» EXERCISE OBJECTIVE
Tally the lines below that contain the word "data", and give only that number.

» INFORMATION SUPPLIED
□ □ □ □

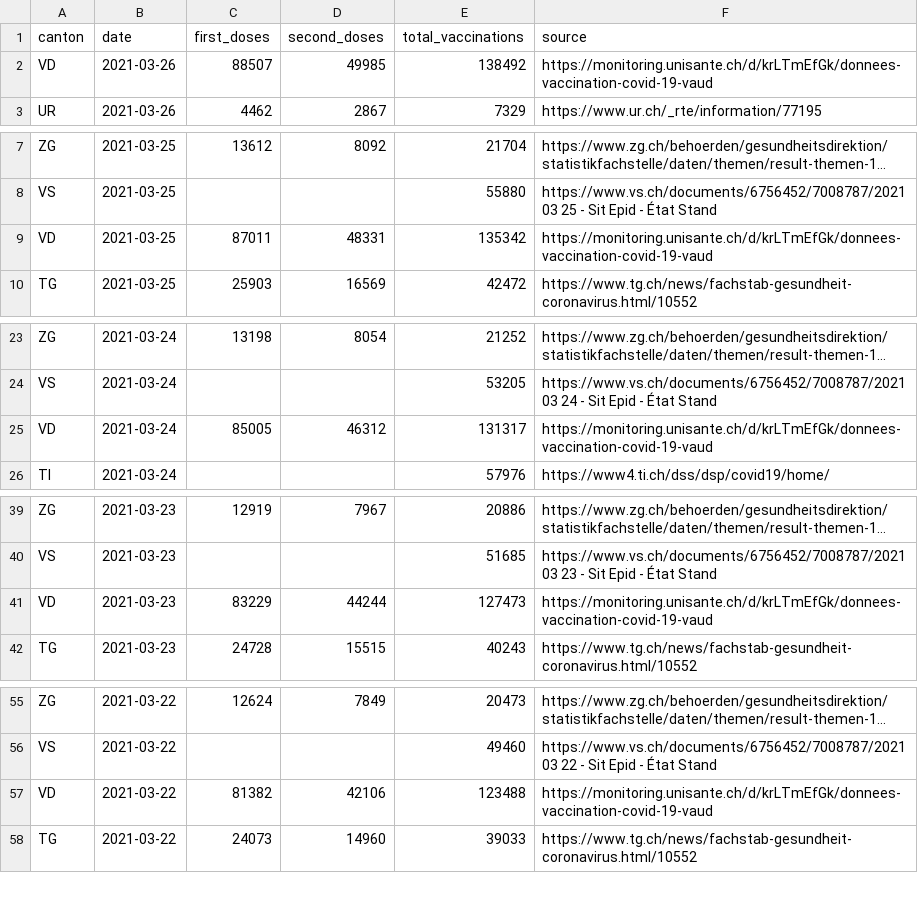
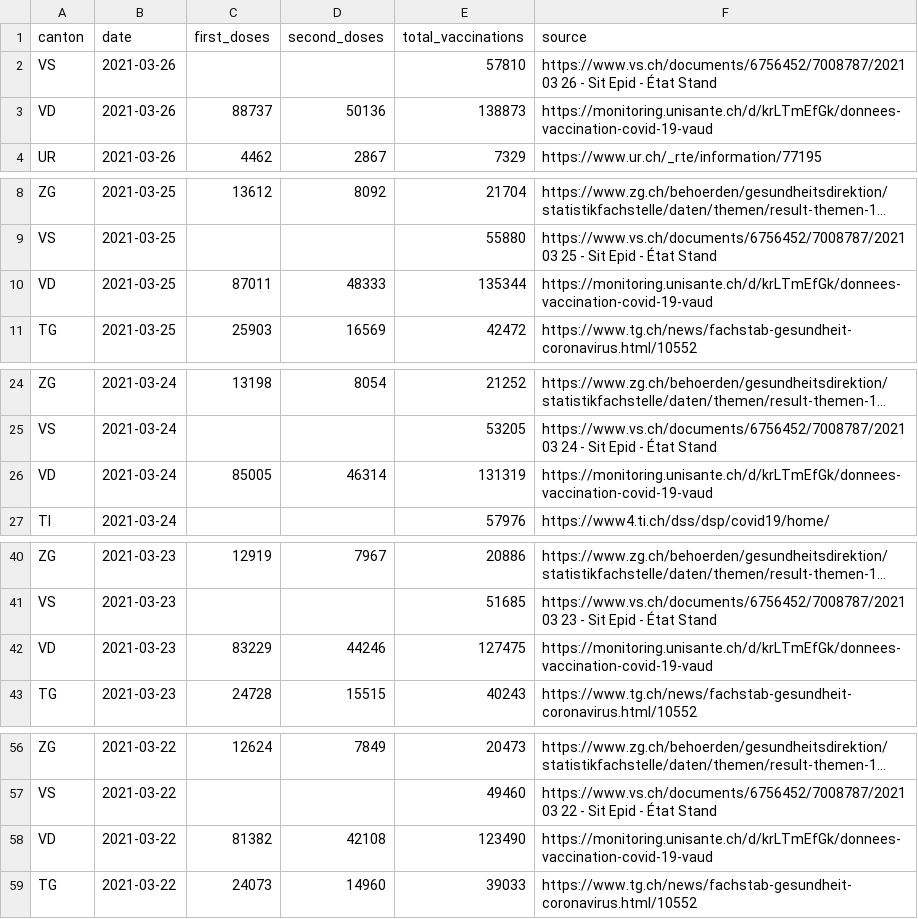
Before and after one commit to n0rdlicht/ch-vaccinations, a CSV file: data/vaccinations_latest.csv, drawn as a sheet; only a part is shown, gaps mark what is left out; long unchanged cells end in …; addresses are those after the commit; the diff covers the shown part only; the diff names each change by its address in the sheet, - before the commit and + after, or states it on an @@ line.

```diff
--- a/data/vaccinations_latest.csv
+++ b/data/vaccinations_latest.csv
+row 2: VS | 2021-03-26 |  |  | 57810 | https://www.vs.ch/documents/6756452/7008787/2021 03 26 - Sit Epid - État Stand
-C3 (first_doses): 88507
+C3 (first_doses): 88737
-D3 (second_doses): 49985
+D3 (second_doses): 50136
-E3 (total_vaccinations): 138492
+E3 (total_vaccinations): 138873
-D10 (second_doses): 48331
+D10 (second_doses): 48333
-E10 (total_vaccinations): 135342
+E10 (total_vaccinations): 135344
-D26 (second_doses): 46312
+D26 (second_doses): 46314
-E26 (total_vaccinations): 131317
+E26 (total_vaccinations): 131319
-D42 (second_doses): 44244
+D42 (second_doses): 44246
-E42 (total_vaccinations): 127473
+E42 (total_vaccinations): 127475
-D58 (second_doses): 42106
+D58 (second_doses): 42108
-E58 (total_vaccinations): 123488
+E58 (total_vaccinations): 123490
```
Also changed, not shown: 74 edited cells elsewhere in this file, data/vaccination_data_total.csv, 1 other file.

□ □ □ □

» EXERCISE RESPONSE
4